Your task: Answer with a number only, stating how many lines of the records hold the word "html".
START Records for the task
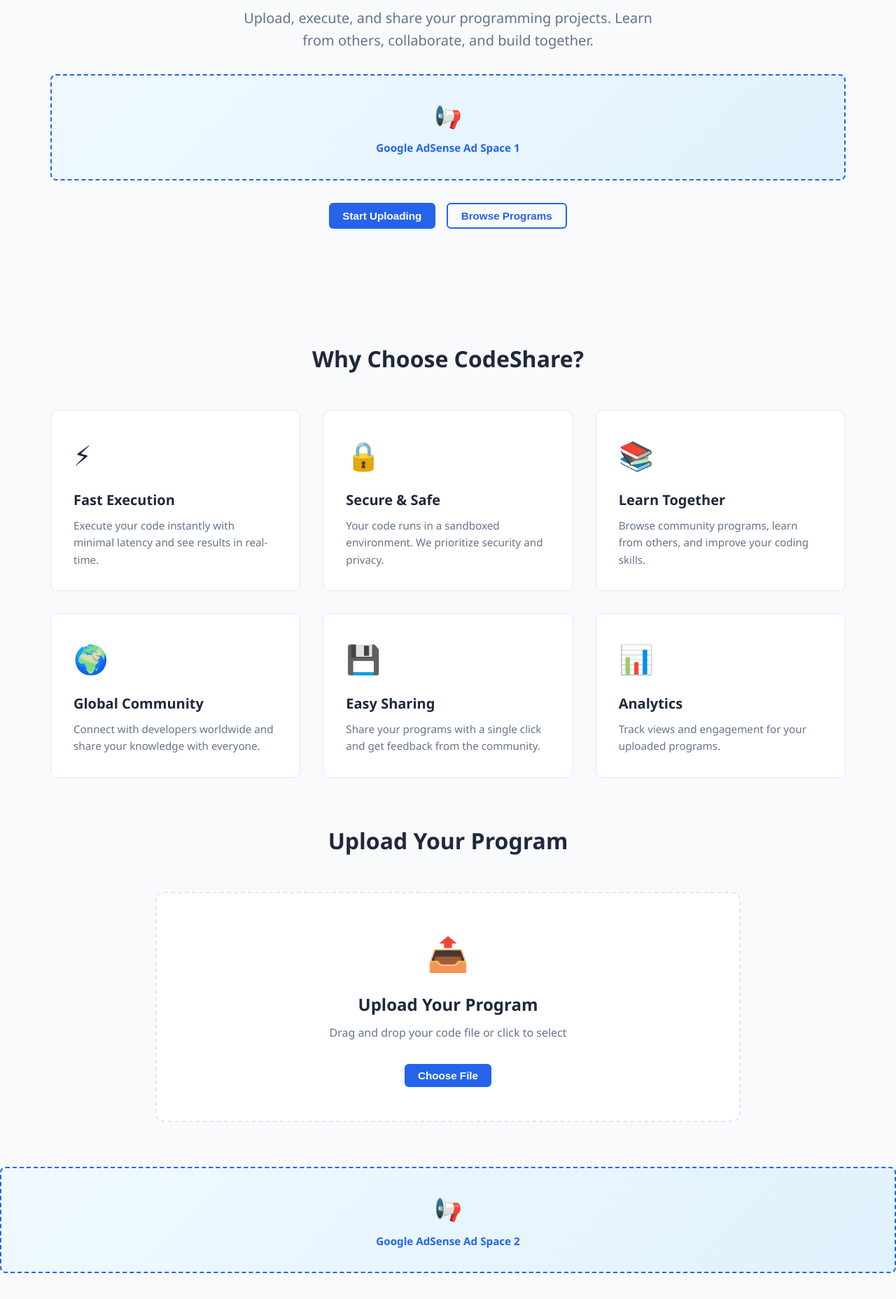
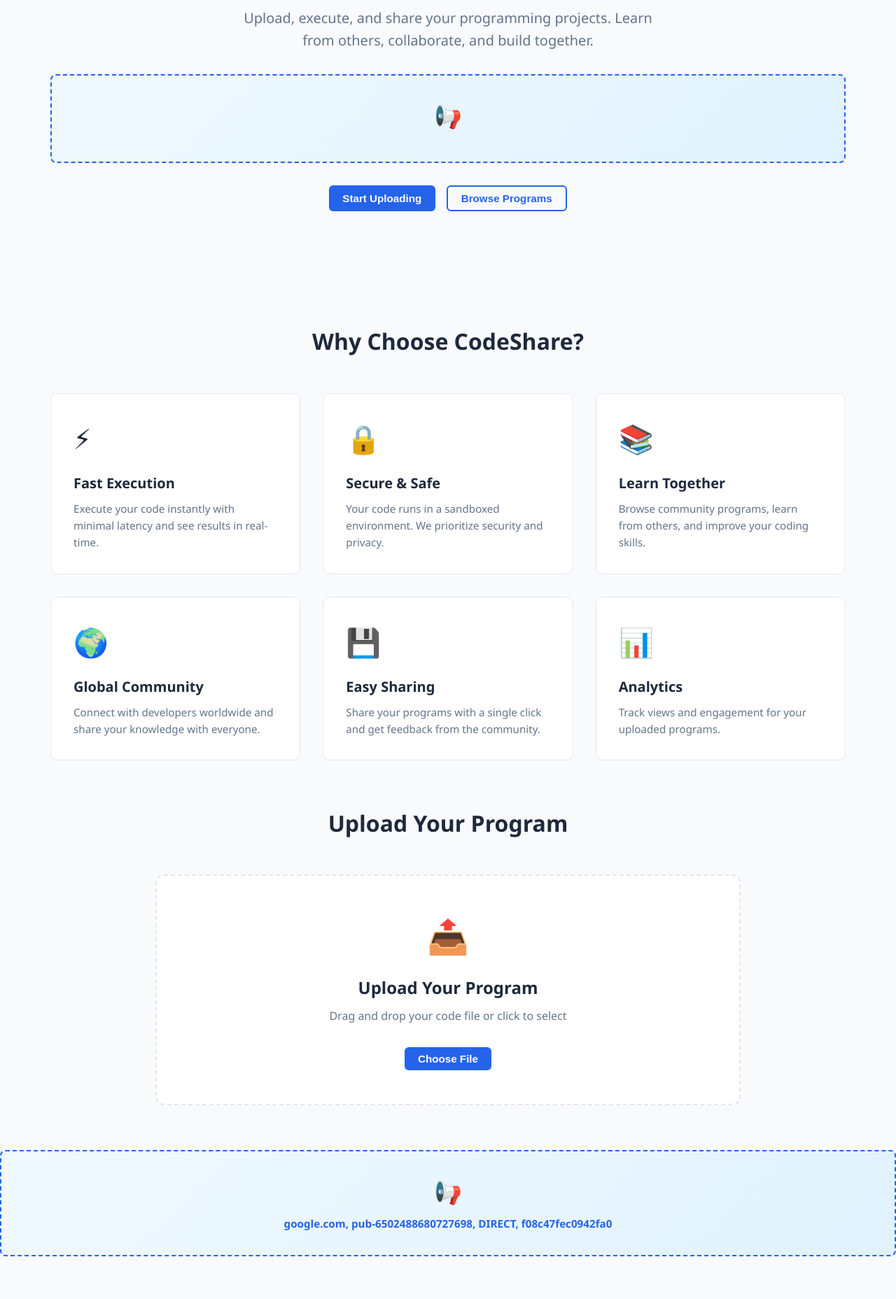
Before and after one commit to sachin1947sharma-commits/technicalquery7.xyz, a plain HTML site: page index.html in a window 1280 px wide. Shown: the part 248-2105 px from the top of the page at 70% size. Drawn offline with Linux system fonts and the light colour scheme.

Commit message:
Add files via upload

```diff
--- a/index.html
+++ b/index.html
@@ -748,7 +748,8 @@
         <section class="hero">
             <h1>Share Your Code with the World</h1>
             <p>Upload, execute, and share your programming projects. Learn from others, collaborate, and build together.</p>
-            <div class="ads-container">Google AdSense Ad Space 1</div>
+            <div class="ads-container"><script async src="https://pagead2.googlesyndication.com/pagead/js/adsbygoogle.js?client=ca-pub-6502488680727698"
+     crossorigin="anonymous"></script></div>
             <div class="hero-buttons">
                 <button class="btn btn-primary" onclick="scrollToUpload()">Start Uploading</button>
                 <button class="btn btn-secondary" onclick="showSection('programs')">Browse Programs</button>
@@ -847,7 +848,7 @@
             </div>
         </section>
 
-        <div class="ads-container">Google AdSense Ad Space 2</div>
+        <div class="ads-container">google.com, pub-6502488680727698, DIRECT, f08c47fec0942fa0</div>
 
         <!-- FAQ Section -->
         <section style="max-width: 900px; margin: 4rem auto; padding: 0 2rem;" id="faq">
@@ -872,7 +873,7 @@
             </div>
         </section>
 
-        <div class="ads-container">Google AdSense Ad Space 3</div>
+        <div class="ads-container"><meta name="google-adsense-account" content="ca-pub-6502488680727698"></div>
     </div>
 
     <!-- PROGRAMS SECTION -->
```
END Records for the task
Reply: 3